“I love the University of Montana,” Beck said. “If this opportunity hadn’t come along, I had envisioned myself staying there until I retired.”
Mills could not be reached for comment via email, and his work voicemail had not been set up. However, in comments with UW’s news release, he said he’s looking forward to building on the Native American Law Center’s history, presence in the Pacific Northwest, and partnerships. UW noted Washington is home to 29 federally recognized tribes.
“History, tradition and legacy are really important to me personally,” Mills said in a statement. “I feel so fortunate to be part of the Center’s long history. The center’s reputation, the trust it has built with the community and the work it has facilitated is an outstanding foundation for thinking about what comes next.”
Webster said UM will fill the roles of the departing faculty, but not necessarily with other tenure track positions. However, she said UM has no plans to eliminate any jobs at this time.
“But just like with any role, any time there’s a vacancy, whether it’s a faculty or a staff member, it gives us an opportunity to look at the role and decide what’s best for the institution going forward,” Webster said.
It would be difficult for any institution to rebuild a loss of expertise in one area, especially with multiple people leaving at once, LaPier said. However, Webster said the university is paying attention to diversity in many ways, including with a formal diversity, equity and inclusion plan, and she and Belcourt also said UM has been hiring new Native faculty and staff the last few years, including faculty in social work and law.
“It’s something people notice and tribal communities take note of,” Belcourt said of the Native presence across the institution.
Belcourt, who is Blackfeet, Mandan, Hidatsan, and Chippewa, said she’s also inspired by new collaborations across departments, such as her own program’s work with astronomy and physics in recording “star stories,” tied to creation stories. At the planetarium in the Payne Family Native American Center, they present constellations from an Indigenous framework.
“Part of what I find exciting about our campus is we’re starting to work across disciplines,” she said, pointing to her own experience as a psychologist who has worked in public health but is now chairing Native American studies. “But I’m not alone.”
This story has been corrected with Belcourt’s full tribal affiliations.
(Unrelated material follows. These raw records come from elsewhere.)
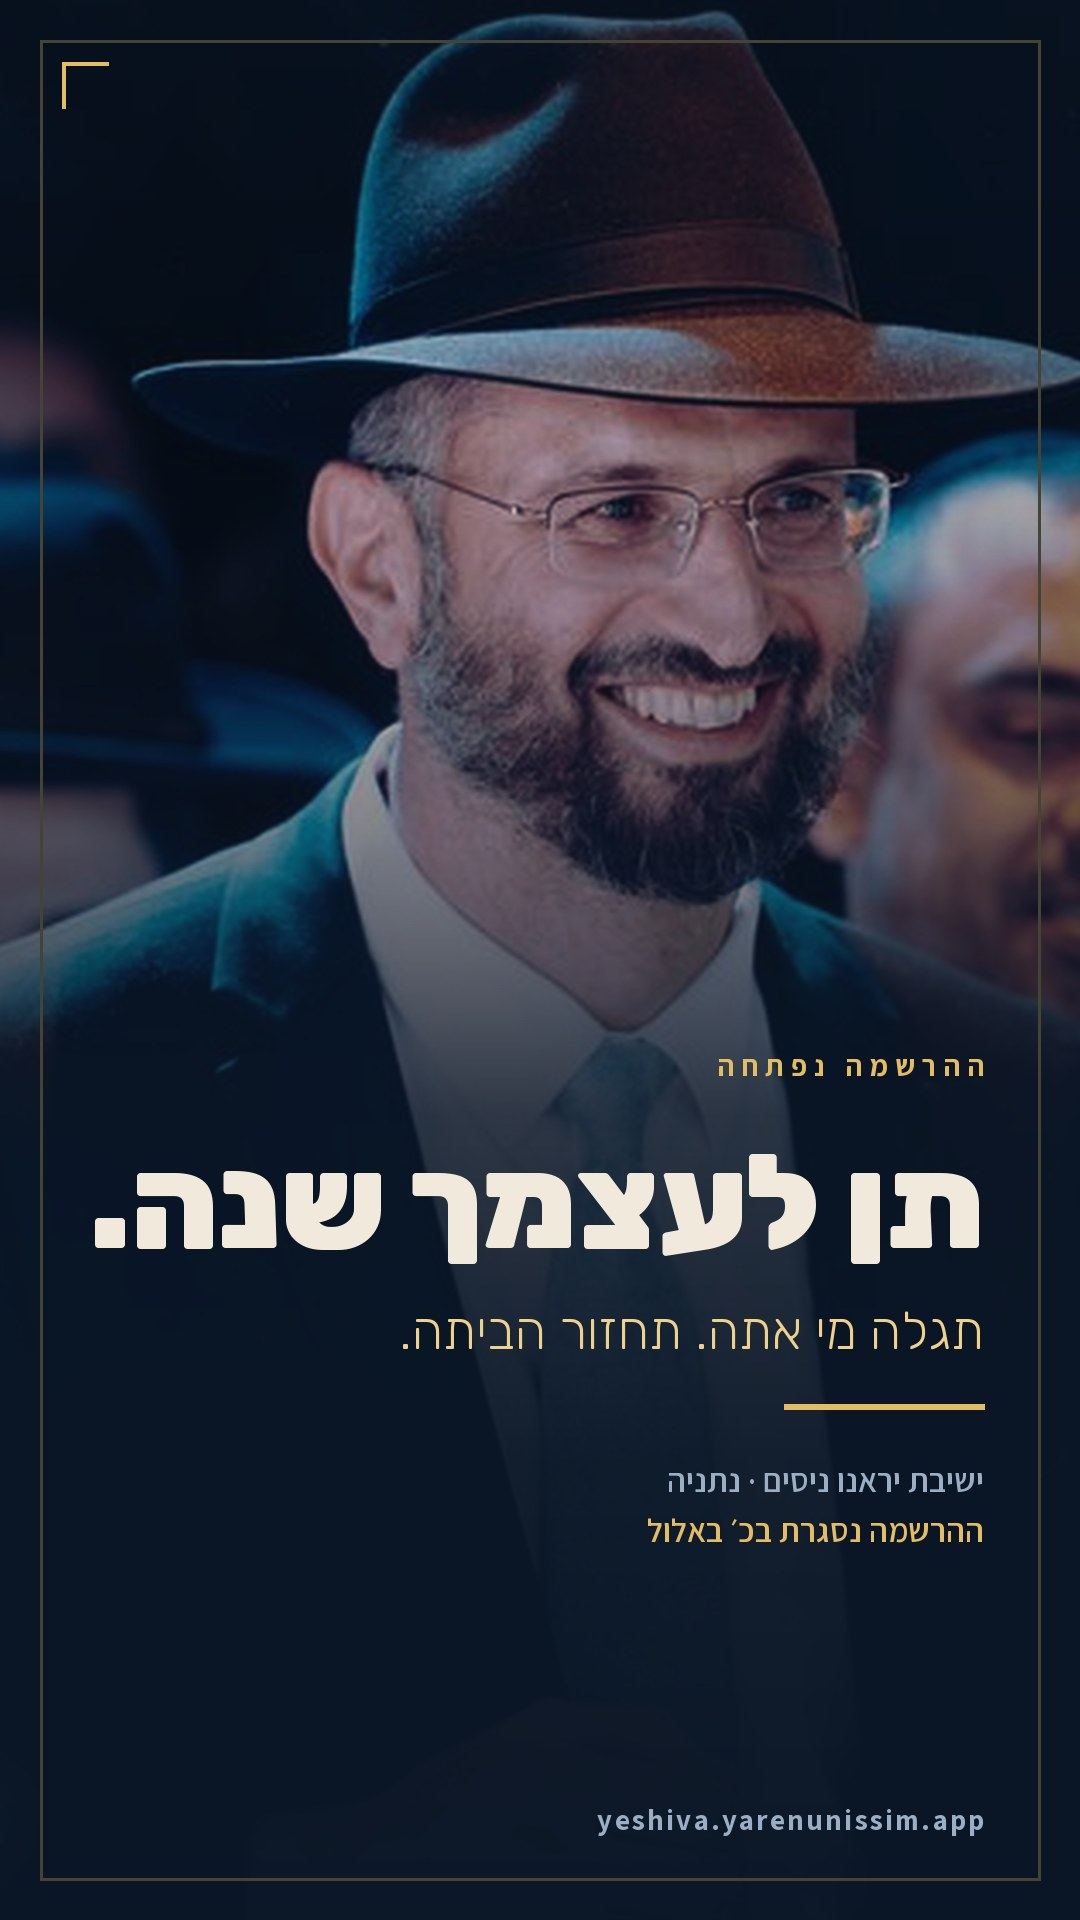
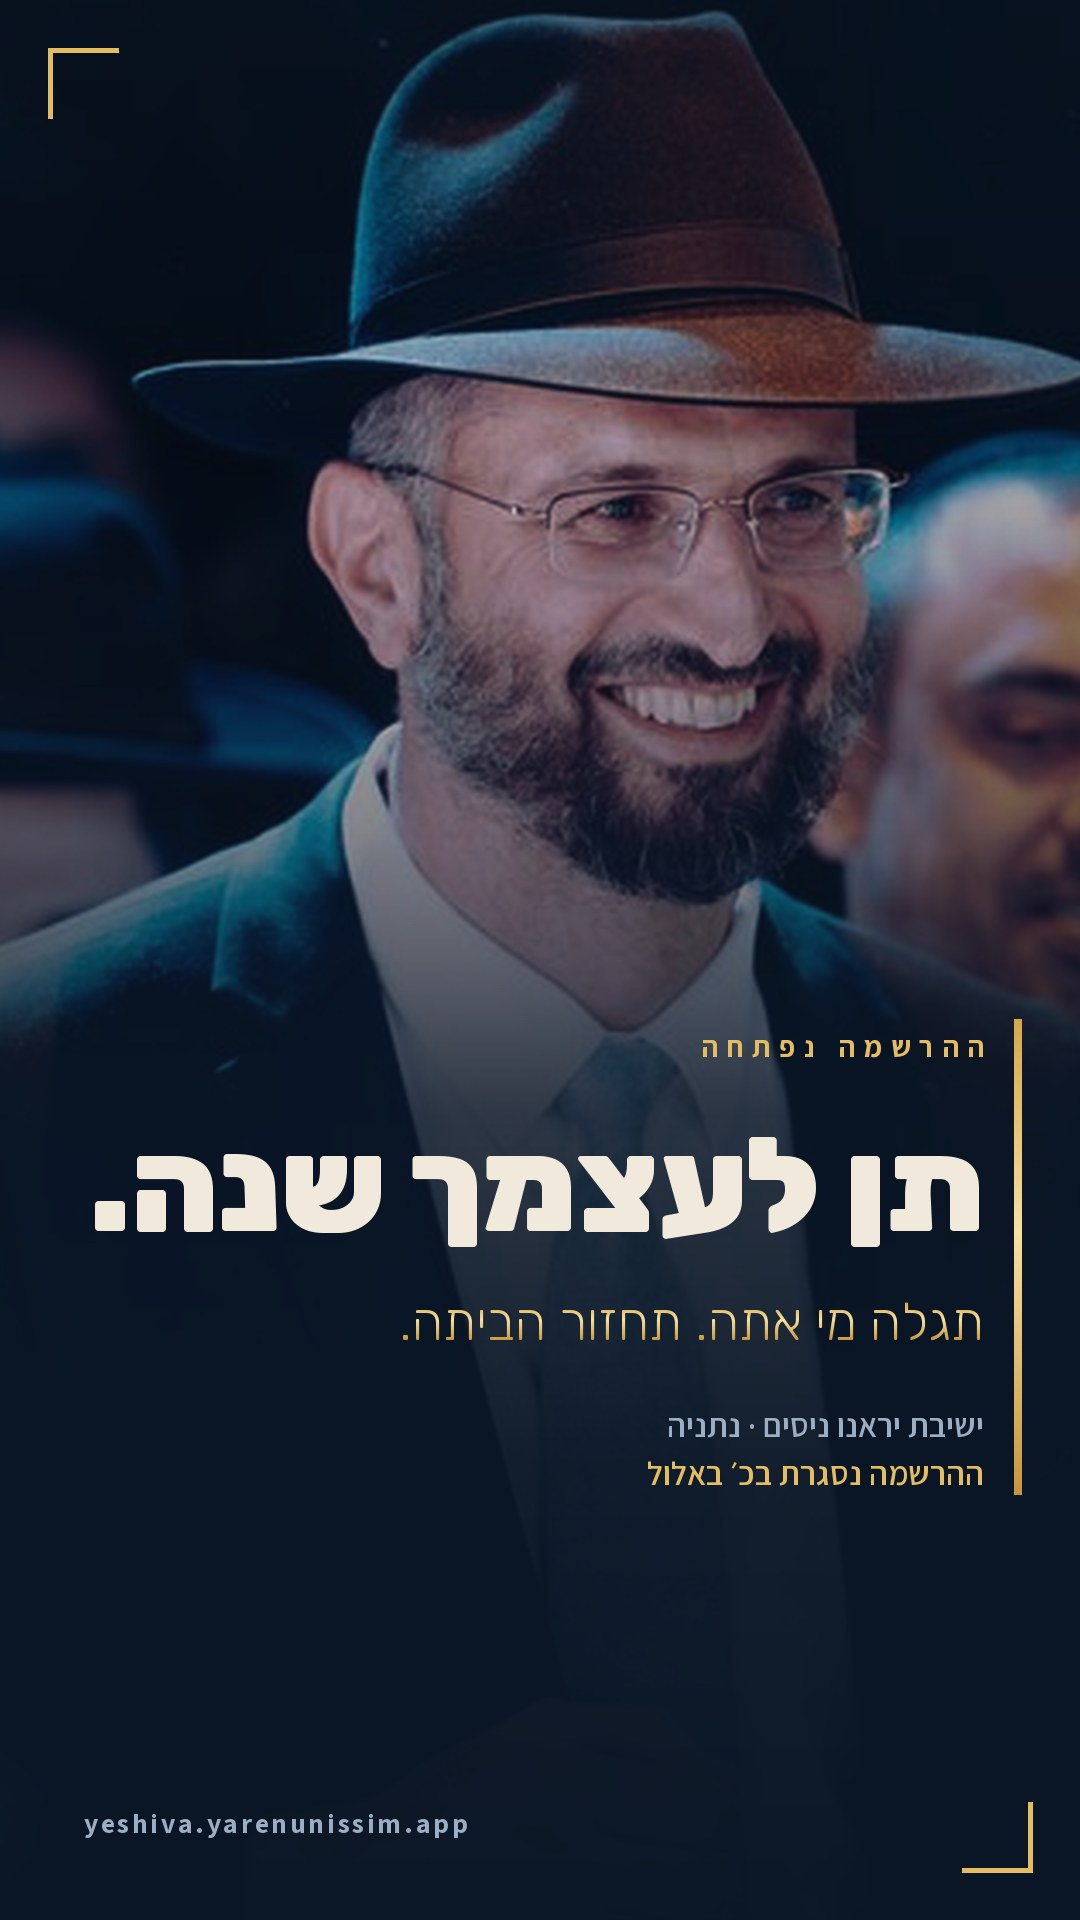
social v3: bracket marks replace the plain rectangle, gold spine anchors the copy, metallic gradient on the sub-line, URL moved clear of the corner mark

diff --git a/tools/make_social.py b/tools/make_social.py
@@ -121,6 +121,17 @@ def harmonize(im, shadow=INK, warm=1.04, strength=0.42):
     return Image.fromarray((np.clip(a, 0, 1) * 255).astype(np.uint8))
 
 
+def tracked_left(d, left, y, text, fnt, fill, track=0):
+    """Left-anchored tracked text — the URL is Latin, so it belongs on the left,
+    clear of the right-aligned Hebrew and the bottom-right bracket."""
+    vis = rtl(text)
+    x = left
+    for ch in vis:
+        d.text((x, y), ch, font=fnt, fill=fill)
+        x += d.textlength(ch, font=fnt) + track
+    return x - left
+
+
 def tracked(d, right, y, text, fnt, fill, track=0):
     """Letter-spaced text, right-anchored. PIL has no tracking, so advance by
     hand — the wide gold eyebrow is what makes the card feel typeset."""
@@ -134,17 +145,53 @@ def tracked(d, right, y, text, fnt, fill, track=0):
     return total
 
 
-def frame(d, w, h, inset, colour=GOLD, thick=2, alpha=70):
-    """Thin inset rule — reads as a printed edge, not a border."""
-    c = tuple(int(INK[i] + (colour[i] - INK[i]) * alpha / 255) for i in range(3))
-    d.rectangle([inset, inset, w - inset, h - inset], outline=c, width=thick)
+def gold_grad(w, h, c0=(214, 168, 74), c1=(247, 224, 160), c2=(198, 150, 60)):
+    """Vertical metallic ramp — flat gold reads as a colour, a ramp reads as leaf."""
+    top = np.linspace(0, 1, h, dtype=np.float32)[:, None]
+    a = np.asarray(c0, np.float32); b = np.asarray(c1, np.float32); c = np.asarray(c2, np.float32)
+    up = a + (b - a) * np.clip(top / 0.45, 0, 1)
+    dn = b + (c - b) * np.clip((top - 0.45) / 0.55, 0, 1)
+    col = np.where(top < 0.45, up, dn)
+    return Image.fromarray(np.repeat(col[:, None, :], w, axis=1).astype(np.uint8))
 
 
-def corner_mark(d, x, y, size, colour=GOLD):
-    """Small geometric accent: two strokes meeting at a corner."""
-    t = max(3, size // 12)
-    d.rectangle([x, y, x + size, y + t], fill=colour)
-    d.rectangle([x, y, x + t, y + size], fill=colour)
+def grad_text(base, xy, text, fnt, anchor="ra", grad=None):
+    """Draw text filled with a vertical gradient instead of a flat colour."""
+    tmp = Image.new("L", base.size, 0)
+    ImageDraw.Draw(tmp).text(xy, rtl(text), font=fnt, fill=255, anchor=anchor)
+    bbox = tmp.getbbox()
+    if not bbox:
+        return
+    g = grad if grad is not None else gold_grad(base.size[0], bbox[3] - bbox[1])
+    layer = Image.new("RGB", base.size, (0, 0, 0))
+    layer.paste(g.resize((base.size[0], bbox[3] - bbox[1])), (0, bbox[1]))
+    base.paste(layer, (0, 0), tmp)
+
+
+def bracket(d, x, y, size, thick, colour=GOLD, flip_x=False, flip_y=False):
+    """An open corner bracket — the frame is implied, not drawn. Reads as a
+    considered mark rather than the default rectangle a template would give."""
+    sx = -1 if flip_x else 1
+    sy = -1 if flip_y else 1
+    d.rectangle(sorted_box(x, y, x + sx * size, y + sy * thick), fill=colour)
+    d.rectangle(sorted_box(x, y, x + sx * thick, y + sy * size), fill=colour)
+
+
+def sorted_box(x0, y0, x1, y1):
+    return [min(x0, x1), min(y0, y1), max(x0, x1), max(y0, y1)]
+
+
+def corner_set(d, w, h, inset, size, thick=3):
+    """Brackets on the two diagonal corners only — asymmetry looks deliberate,
+    all four looks like a border."""
+    bracket(d, inset, inset, size, thick)
+    bracket(d, w - inset, h - inset, size, thick, flip_x=True, flip_y=True)
+
+
+def side_bar(base, x, y0, y1, width=7):
+    """A vertical gold spine beside the copy — anchors the text block."""
+    h = y1 - y0
+    base.paste(gold_grad(width, h), (x, y0))
 
 
 def vignette(im, strength=0.30):
@@ -172,29 +219,30 @@ def horizontal(w=1200, h=630, photo="opt/harav-portrait.jpg", out="og-share.jpg"
     base = vignette(base, 0.22)
 
     d = ImageDraw.Draw(base)
-    frame(d, w, h, 26)
-    corner_mark(d, 40, 40, 34)
+    corner_set(d, w, h, 30, 46, 3)
 
-    right = int(w * 0.555)
-    f_eye  = font("Assistant-700.ttf", 20)
-    f_head = font("Rubik-900.ttf", 86)
-    f_sub  = font("Rubik-300.ttf", 36)
-    f_sm   = font("Assistant-600.ttf", 23)
-    f_url  = font("Assistant-700.ttf", 20)
+    right = int(w * 0.560)
+    f_eye  = font("Assistant-700.ttf", 19)
+    f_head = font("Rubik-900.ttf", 92)
+    f_sub  = font("Rubik-300.ttf", 37)
+    f_sm   = font("Assistant-600.ttf", 22)
+    f_url  = font("Assistant-700.ttf", 19)
 
-    y = int(h * 0.185)
-    tracked(d, right, y, eyebrow, f_eye, GOLD, track=5.5)
-    y += 52
+    top = int(h * 0.175)
+    y = top
+    tracked(d, right, y, eyebrow, f_eye, GOLD, track=6.5)
+    y += 54
     d.text((right, y), rtl(HEAD), font=f_head, fill=TEXT, anchor="ra")
-    y += 112
-    d.text((right, y), rtl(SUB), font=f_sub, fill=GOLD_SOFT, anchor="ra")
-    y += 74
-    rule(d, right, y, 150, thick=4)
-    y += 36
+    y += 118
+    grad_text(base, (right, y), SUB, f_sub, anchor="ra")
+    d = ImageDraw.Draw(base)
+    y += 78
     d.text((right, y), rtl(BRAND), font=f_sm, fill=FAINT, anchor="ra")
-    y += 36
+    y += 34
     d.text((right, y), rtl(DATES), font=f_sm, fill=GOLD, anchor="ra")
-    tracked(d, right, h - 62, URL, f_url, FAINT, track=1.6)
+    side_bar(base, right + 22, top - 6, y + 30, 6)
+    d = ImageDraw.Draw(base)
+    tracked_left(d, 58, h - 58, URL, f_url, FAINT, track=1.8)
     return save(base, out)
 
 
@@ -205,8 +253,7 @@ def vertical(w=1080, h=1920, photo="opt/harav-portrait.jpg", out="story.jpg",
     base = scrim(base, vmask(w, h, [(0, 120), (0.22, 40), (0.44, 120),
                                     (0.58, 212), (0.76, 244), (1, 252)]))
     d = ImageDraw.Draw(base)
-    frame(d, w, h, 40, thick=3)
-    corner_mark(d, 62, 62, 46)
+    corner_set(d, w, h, 48, 70, 4)
 
     right = w - 96
     f_eye  = font("Assistant-700.ttf", 29)
@@ -214,19 +261,21 @@ def vertical(w=1080, h=1920, photo="opt/harav-portrait.jpg", out="story.jpg",
     f_sub  = font("Rubik-300.ttf", 52)
     f_sm   = font("Assistant-600.ttf", 33)
 
-    y = int(h * 0.545)
-    tracked(d, right, y, eyebrow, f_eye, GOLD, track=7)
-    y += 78
+    top = int(h * 0.535)
+    y = top
+    tracked(d, right, y, eyebrow, f_eye, GOLD, track=8.5)
+    y += 80
     d.text((right, y), rtl(HEAD), font=f_head, fill=TEXT, anchor="ra")
-    y += 176
-    d.text((right, y), rtl(SUB), font=f_sub, fill=GOLD_SOFT, anchor="ra")
-    y += 104
-    rule(d, right, y, 200, thick=5)
-    y += 54
+    y += 184
+    grad_text(base, (right, y), SUB, f_sub, anchor="ra")
+    d = ImageDraw.Draw(base)
+    y += 112
     d.text((right, y), rtl(BRAND), font=f_sm, fill=FAINT, anchor="ra")
-    y += 50
+    y += 48
     d.text((right, y), rtl(DATES), font=f_sm, fill=GOLD, anchor="ra")
-    tracked(d, right, h - 120, URL, font("Assistant-700.ttf", 29), FAINT, track=2.2)
+    side_bar(base, right + 30, top - 8, y + 44, 8)
+    d = ImageDraw.Draw(base)
+    tracked_left(d, 84, h - 116, URL, font("Assistant-700.ttf", 28), FAINT, track=2.6)
     return save(base, out)
 
 
@@ -237,8 +286,7 @@ def square(w=1080, h=1080, photo="opt/beit-midrash.jpg", out="instagram-post.jpg
     base = scrim(base, vmask(w, h, [(0, 140), (0.18, 70), (0.38, 180),
                                     (0.54, 232), (0.72, 248), (1, 252)]))
     d = ImageDraw.Draw(base)
-    frame(d, w, h, 34, thick=3)
-    corner_mark(d, 54, 54, 42)
+    corner_set(d, w, h, 40, 58, 4)
 
     right = w - 86
     f_eye  = font("Assistant-700.ttf", 25)
@@ -246,19 +294,21 @@ def square(w=1080, h=1080, photo="opt/beit-midrash.jpg", out="instagram-post.jpg
     f_sub  = font("Rubik-300.ttf", 42)
     f_sm   = font("Assistant-600.ttf", 29)
 
-    y = int(h * 0.435)
-    tracked(d, right, y, eyebrow, f_eye, GOLD, track=6)
-    y += 66
+    top = int(h * 0.425)
+    y = top
+    tracked(d, right, y, eyebrow, f_eye, GOLD, track=7)
+    y += 68
     d.text((right, y), rtl(HEAD), font=f_head, fill=TEXT, anchor="ra")
-    y += 140
-    d.text((right, y), rtl(SUB), font=f_sub, fill=GOLD_SOFT, anchor="ra")
-    y += 88
-    rule(d, right, y, 170, thick=5)
-    y += 46
+    y += 148
+    grad_text(base, (right, y), SUB, f_sub, anchor="ra")
+    d = ImageDraw.Draw(base)
+    y += 94
     d.text((right, y), rtl(BRAND), font=f_sm, fill=FAINT, anchor="ra")
-    y += 46
+    y += 44
     d.text((right, y), rtl(DATES), font=f_sm, fill=GOLD, anchor="ra")
-    tracked(d, right, h - 86, URL, font("Assistant-700.ttf", 25), FAINT, track=2)
+    side_bar(base, right + 26, top - 8, y + 40, 7)
+    d = ImageDraw.Draw(base)
+    tracked_left(d, 74, h - 82, URL, font("Assistant-700.ttf", 24), FAINT, track=2.2)
     return save(base, out)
Our stories may be republished online or in print under Creative Commons license CC BY-NC-ND 4.0. We ask that you edit only for style or to shorten, provide proper attribution and link to our web site. Please see our republishing guidelines for use of photos and graphics.